No name was being thrown about more than that of president and general manager Bob Myers. From the moment Magic Johnson stepped down from his position with the Lakers on Tuesday, there has been no shortage of text messages, phone calls and general conversation regarding the possibility of Myers leaving the Warriors for the Lakers.
He went to UCLA and worked out of Los Angeles during his days as an agent, so . . .
Maybe (Warriors CEO) Joe Lacob thinks his son, Kirk, is ready for the job, so . . ..
The Lakers could make an irresistible offer, right?
Which may be why on Myers, standing on the sideline of the practice court as the Warriors prepared for Game 1 against the Clippers on Saturday, needed a couple seconds to catch my drift.
Me: What are you doing here today?
Bob: What do you mean?
Me: Shouldn't you be having lunch with (Lakers controlling owner) Jeanie Buss?
Bob: Oh, right. Almost forgot. (Looks at his watch) I'm supposed to meet her at 2.
Myers then laughed a laugh that suggests he's not eager to go anywhere anytime soon, even if there are days and nights when he probably wouldn't mind.
For one, Lakers GM Rob Pelinka seems overtly secure in his status, practically diving headlong into the power vacuum created by Johnson's departure and showing coach Luke Walton the door Friday morning.
For two, Myers, who has lived his entire life in either the Bay Area or Southern California, knows whatever headaches that come with his current job would barely register when compared with those felt by the man responsible for the care and feeding of the most beloved sports team in America's entertainment center.
For three, Lacob may be incredibly driven, sometimes maniacally so, but he surely has come to realize Myers' value to the emotional stability of the franchise. Lacob doesn't make questionable decisions to save a dollar or two. Or even a $1 million or more.
As the Warriors have gotten bigger and bolder – and, therefore, requiring of maintenance both routine and emergency – it's incumbent to have someone like Myers.

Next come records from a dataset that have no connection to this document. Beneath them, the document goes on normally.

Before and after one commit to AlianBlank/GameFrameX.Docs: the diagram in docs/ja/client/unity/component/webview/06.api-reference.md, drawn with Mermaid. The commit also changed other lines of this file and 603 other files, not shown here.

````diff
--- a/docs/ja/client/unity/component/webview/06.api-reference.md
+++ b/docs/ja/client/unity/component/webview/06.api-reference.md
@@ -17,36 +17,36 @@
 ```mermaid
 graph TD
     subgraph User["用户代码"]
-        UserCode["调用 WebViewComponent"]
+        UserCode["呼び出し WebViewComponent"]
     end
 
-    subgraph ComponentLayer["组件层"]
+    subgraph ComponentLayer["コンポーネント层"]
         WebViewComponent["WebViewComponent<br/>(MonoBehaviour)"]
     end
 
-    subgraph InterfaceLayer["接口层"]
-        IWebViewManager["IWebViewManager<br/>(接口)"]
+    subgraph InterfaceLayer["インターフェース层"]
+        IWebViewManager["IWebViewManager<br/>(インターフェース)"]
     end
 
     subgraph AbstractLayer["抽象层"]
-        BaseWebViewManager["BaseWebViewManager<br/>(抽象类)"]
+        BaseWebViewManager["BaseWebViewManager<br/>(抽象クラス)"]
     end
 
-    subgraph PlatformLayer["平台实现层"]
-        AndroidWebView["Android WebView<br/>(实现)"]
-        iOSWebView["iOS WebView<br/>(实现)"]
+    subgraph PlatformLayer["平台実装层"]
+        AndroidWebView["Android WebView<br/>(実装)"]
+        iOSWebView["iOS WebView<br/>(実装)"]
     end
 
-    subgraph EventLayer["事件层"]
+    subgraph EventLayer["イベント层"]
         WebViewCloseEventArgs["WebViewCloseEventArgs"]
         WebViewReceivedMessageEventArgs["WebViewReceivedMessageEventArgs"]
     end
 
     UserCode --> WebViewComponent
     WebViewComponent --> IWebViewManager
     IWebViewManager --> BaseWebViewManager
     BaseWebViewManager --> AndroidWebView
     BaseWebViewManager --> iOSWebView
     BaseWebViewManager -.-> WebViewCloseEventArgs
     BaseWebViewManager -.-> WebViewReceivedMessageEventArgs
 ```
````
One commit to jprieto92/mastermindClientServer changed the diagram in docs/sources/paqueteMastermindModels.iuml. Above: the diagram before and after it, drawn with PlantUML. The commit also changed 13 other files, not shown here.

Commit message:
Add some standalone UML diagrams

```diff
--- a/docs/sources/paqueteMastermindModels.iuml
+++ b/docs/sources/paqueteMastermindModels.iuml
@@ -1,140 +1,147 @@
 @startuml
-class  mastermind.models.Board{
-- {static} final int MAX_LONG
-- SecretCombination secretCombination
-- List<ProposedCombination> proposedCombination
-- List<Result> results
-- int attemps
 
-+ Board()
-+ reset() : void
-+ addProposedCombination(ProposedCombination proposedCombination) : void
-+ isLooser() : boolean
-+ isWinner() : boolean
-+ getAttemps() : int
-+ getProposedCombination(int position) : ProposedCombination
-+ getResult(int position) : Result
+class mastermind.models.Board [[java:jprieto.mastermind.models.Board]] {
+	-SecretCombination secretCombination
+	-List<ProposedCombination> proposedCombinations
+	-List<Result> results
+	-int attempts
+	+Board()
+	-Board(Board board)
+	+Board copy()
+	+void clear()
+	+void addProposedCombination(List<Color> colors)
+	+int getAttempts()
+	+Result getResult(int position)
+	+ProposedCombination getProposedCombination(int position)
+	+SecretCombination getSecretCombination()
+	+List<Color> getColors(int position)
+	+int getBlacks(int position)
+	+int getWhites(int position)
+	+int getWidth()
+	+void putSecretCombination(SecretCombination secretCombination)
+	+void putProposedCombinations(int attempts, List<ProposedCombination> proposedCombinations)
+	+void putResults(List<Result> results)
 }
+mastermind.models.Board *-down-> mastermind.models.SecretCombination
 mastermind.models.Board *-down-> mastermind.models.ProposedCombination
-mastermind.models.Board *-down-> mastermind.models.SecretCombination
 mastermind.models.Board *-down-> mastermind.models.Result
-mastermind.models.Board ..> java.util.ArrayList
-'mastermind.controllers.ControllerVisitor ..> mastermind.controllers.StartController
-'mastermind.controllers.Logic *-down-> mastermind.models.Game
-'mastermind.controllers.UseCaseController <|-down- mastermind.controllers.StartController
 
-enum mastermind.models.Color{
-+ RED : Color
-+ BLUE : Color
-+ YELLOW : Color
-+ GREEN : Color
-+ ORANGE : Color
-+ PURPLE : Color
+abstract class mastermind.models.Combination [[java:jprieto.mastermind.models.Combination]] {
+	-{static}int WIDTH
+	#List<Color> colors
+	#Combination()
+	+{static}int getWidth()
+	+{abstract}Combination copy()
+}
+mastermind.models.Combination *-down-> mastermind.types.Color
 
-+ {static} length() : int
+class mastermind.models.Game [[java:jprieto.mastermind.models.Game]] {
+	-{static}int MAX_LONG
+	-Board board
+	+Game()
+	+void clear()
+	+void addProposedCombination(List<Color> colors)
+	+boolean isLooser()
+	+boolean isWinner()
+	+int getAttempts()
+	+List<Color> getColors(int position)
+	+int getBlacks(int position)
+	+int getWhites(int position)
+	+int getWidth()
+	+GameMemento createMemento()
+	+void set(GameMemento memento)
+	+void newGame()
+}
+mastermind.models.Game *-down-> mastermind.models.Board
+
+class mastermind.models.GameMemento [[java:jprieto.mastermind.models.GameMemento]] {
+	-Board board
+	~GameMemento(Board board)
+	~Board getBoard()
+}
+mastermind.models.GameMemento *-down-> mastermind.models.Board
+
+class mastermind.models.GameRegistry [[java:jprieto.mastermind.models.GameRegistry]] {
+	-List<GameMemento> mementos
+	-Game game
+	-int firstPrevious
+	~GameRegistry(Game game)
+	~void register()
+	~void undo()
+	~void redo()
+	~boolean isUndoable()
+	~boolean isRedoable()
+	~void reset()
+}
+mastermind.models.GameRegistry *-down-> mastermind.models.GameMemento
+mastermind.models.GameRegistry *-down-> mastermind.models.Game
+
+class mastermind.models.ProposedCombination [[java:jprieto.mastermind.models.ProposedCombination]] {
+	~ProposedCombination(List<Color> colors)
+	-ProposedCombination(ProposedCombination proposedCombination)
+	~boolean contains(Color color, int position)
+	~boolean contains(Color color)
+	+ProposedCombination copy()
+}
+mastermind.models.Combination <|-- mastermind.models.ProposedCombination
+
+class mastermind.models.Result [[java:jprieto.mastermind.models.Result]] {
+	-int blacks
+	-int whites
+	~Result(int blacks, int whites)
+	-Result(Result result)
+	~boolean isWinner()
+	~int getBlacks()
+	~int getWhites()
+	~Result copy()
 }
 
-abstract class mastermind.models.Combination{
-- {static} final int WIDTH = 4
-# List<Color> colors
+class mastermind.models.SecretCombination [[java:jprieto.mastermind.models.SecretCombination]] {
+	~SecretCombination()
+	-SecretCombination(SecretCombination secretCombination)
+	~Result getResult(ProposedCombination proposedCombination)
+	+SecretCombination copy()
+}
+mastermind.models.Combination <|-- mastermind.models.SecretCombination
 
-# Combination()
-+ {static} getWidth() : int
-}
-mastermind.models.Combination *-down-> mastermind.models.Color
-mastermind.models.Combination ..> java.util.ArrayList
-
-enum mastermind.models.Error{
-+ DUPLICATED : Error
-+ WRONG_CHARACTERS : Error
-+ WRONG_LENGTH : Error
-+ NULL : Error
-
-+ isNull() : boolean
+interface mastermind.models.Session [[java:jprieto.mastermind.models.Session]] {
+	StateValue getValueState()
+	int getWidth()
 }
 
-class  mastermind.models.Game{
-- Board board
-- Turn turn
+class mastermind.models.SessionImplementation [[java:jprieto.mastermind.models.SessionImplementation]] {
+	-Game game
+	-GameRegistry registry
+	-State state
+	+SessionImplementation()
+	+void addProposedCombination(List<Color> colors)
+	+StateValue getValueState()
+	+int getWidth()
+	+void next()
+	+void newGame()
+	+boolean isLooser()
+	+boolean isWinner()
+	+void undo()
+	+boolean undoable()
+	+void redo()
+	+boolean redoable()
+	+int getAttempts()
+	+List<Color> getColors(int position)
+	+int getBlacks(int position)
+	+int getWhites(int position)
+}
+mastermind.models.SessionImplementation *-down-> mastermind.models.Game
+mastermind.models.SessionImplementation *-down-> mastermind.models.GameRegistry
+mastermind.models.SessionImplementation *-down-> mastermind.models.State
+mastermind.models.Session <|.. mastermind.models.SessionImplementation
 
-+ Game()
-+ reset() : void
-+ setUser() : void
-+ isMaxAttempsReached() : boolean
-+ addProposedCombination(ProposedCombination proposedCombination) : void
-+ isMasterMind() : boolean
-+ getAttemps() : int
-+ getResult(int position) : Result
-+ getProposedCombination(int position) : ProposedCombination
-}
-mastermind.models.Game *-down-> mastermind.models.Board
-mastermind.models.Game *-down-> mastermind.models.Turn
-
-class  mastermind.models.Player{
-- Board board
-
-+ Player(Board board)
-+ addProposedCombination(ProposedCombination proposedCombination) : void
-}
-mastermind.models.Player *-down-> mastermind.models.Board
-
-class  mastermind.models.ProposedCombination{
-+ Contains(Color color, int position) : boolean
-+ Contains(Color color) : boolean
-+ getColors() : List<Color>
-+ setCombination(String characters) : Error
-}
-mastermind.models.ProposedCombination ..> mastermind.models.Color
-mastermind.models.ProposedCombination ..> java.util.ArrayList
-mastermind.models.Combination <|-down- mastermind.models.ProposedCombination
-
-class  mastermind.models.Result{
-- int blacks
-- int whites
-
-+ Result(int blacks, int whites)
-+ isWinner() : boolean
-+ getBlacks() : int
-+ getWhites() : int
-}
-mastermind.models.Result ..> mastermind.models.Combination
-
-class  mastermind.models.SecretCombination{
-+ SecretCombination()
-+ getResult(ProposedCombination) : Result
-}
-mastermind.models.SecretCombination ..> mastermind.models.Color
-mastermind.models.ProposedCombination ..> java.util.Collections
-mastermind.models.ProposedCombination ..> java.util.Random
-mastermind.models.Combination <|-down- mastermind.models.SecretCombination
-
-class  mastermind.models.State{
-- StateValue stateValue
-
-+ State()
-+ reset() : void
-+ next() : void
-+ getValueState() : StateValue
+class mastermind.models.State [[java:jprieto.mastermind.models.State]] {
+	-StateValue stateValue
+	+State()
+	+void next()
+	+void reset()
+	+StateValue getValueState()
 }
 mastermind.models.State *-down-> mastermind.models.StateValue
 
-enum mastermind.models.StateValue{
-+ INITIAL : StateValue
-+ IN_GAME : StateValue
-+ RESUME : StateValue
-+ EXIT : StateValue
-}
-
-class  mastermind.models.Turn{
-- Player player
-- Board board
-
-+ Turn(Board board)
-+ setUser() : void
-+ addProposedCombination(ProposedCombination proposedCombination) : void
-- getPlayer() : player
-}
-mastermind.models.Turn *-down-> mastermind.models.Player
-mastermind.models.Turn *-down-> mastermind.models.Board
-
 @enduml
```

He has been there to guide both Kevin Durant and Draymond Green through various spasms of turbulence. He has been there when coach Steve Kerr was about to blow and has definitely been there when Lacob was on the verge of detonation.
When DeMarcus Cousins was done with the New Orleans Pelicans, he reached out to Myers. No matter how good the Warriors are, Cousins wouldn't dare make such move unless he had done his research on Myers and concluded the Warriors GM was approachable and worthy of trust.
Every successful franchise has someone who can go into any office in the building and be as comfortable lending an ear as spreading a word. Someone who can talk one guy down from the ledge and another guy onto a task. And a "cooler," able to chill the boiling blood of any number of individuals from the front office to the coaching staff to the scouting department and, of course, the men on the roster that have made the Warriors what they have become.
When Draymond Green made the famous comment after the championship parade in 2017 – "Can somebody give Bob Myers some (bleeping) credit?" – he was talking less about roster construction than Myers' knack for rinsing away the potentially toxic issues that inevitably come when surrounded by so many substantial egos.
Does Myers have detractors? Sure. A few folks look at recent drafts and wonder what's taking so long to find the next great Warrior.
[RELATED: Kerr reacts to Walton-Lakers split]
Myers also knows there will come a day when the Warriors won't routinely give the rest of the NBA little more than the backs of their hands. Those close to him seem to believe that's a challenge he relishes.
That day is not yet upon them. Neither is the day when Myers relocates his family to LA, or anyplace else in the NBA. Lacob is smart enough to know if his GM were to leave, his first priority would be to find another Bob Myers.